### MATERIAL SHOWN

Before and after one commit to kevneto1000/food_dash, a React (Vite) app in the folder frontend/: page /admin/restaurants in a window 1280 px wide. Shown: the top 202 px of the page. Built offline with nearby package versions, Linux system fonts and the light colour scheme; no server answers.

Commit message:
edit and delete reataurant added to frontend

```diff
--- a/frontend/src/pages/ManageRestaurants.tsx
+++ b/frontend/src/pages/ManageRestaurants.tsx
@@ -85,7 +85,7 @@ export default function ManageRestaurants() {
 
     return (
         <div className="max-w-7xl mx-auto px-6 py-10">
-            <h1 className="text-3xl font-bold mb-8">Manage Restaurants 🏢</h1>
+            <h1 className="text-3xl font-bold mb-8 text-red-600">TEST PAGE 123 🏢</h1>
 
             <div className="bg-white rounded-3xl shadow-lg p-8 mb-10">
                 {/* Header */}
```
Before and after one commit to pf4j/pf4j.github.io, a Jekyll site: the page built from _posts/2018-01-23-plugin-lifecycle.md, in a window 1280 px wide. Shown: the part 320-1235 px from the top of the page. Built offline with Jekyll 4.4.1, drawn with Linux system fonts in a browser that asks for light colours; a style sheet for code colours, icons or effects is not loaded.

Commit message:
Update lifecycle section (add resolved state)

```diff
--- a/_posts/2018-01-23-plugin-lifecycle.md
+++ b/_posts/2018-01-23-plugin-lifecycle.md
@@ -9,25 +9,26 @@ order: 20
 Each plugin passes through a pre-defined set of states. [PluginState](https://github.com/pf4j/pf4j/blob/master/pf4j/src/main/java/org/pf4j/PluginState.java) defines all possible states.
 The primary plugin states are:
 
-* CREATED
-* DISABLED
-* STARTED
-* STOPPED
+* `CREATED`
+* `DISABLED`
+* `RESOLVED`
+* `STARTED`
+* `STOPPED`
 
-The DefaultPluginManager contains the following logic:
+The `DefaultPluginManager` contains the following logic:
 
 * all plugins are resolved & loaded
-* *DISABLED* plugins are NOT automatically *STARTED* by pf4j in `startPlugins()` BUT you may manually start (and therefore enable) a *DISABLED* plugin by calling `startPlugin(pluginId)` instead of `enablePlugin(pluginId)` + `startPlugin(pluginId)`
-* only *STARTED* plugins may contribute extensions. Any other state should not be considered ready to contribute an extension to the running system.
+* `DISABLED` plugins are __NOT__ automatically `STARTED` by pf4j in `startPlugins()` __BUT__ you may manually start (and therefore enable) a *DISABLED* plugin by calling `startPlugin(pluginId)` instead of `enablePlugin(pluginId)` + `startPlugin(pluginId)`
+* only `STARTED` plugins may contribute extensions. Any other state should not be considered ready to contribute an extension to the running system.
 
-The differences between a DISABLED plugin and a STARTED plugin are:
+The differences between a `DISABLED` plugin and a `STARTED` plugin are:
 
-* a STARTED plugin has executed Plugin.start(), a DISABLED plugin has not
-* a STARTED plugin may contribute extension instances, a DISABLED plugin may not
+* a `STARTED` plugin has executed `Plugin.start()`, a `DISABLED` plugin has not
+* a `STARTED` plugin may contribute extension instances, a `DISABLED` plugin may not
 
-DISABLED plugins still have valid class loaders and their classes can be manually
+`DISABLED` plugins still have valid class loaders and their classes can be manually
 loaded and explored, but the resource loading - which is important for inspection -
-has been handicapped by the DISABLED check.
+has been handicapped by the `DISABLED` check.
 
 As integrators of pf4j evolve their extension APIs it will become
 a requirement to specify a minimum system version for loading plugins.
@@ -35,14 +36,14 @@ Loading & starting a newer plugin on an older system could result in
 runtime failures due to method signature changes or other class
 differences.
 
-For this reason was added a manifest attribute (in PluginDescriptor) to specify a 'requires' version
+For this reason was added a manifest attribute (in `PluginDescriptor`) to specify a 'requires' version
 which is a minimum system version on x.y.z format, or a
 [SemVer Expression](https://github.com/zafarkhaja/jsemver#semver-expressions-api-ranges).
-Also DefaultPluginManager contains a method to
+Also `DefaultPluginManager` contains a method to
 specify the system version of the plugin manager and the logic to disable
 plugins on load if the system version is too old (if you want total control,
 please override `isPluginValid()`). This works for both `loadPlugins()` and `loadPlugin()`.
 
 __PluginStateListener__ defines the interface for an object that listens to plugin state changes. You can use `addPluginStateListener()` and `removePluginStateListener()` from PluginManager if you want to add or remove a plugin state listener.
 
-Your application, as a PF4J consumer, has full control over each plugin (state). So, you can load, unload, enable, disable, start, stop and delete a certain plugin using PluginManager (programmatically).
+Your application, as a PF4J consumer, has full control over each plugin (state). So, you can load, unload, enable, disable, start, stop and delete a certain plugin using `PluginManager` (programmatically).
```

######

[WORK REQUIRED]
Tally the lines in this material that hold the word "ready", then reply with only the number.

[ANSWER]
2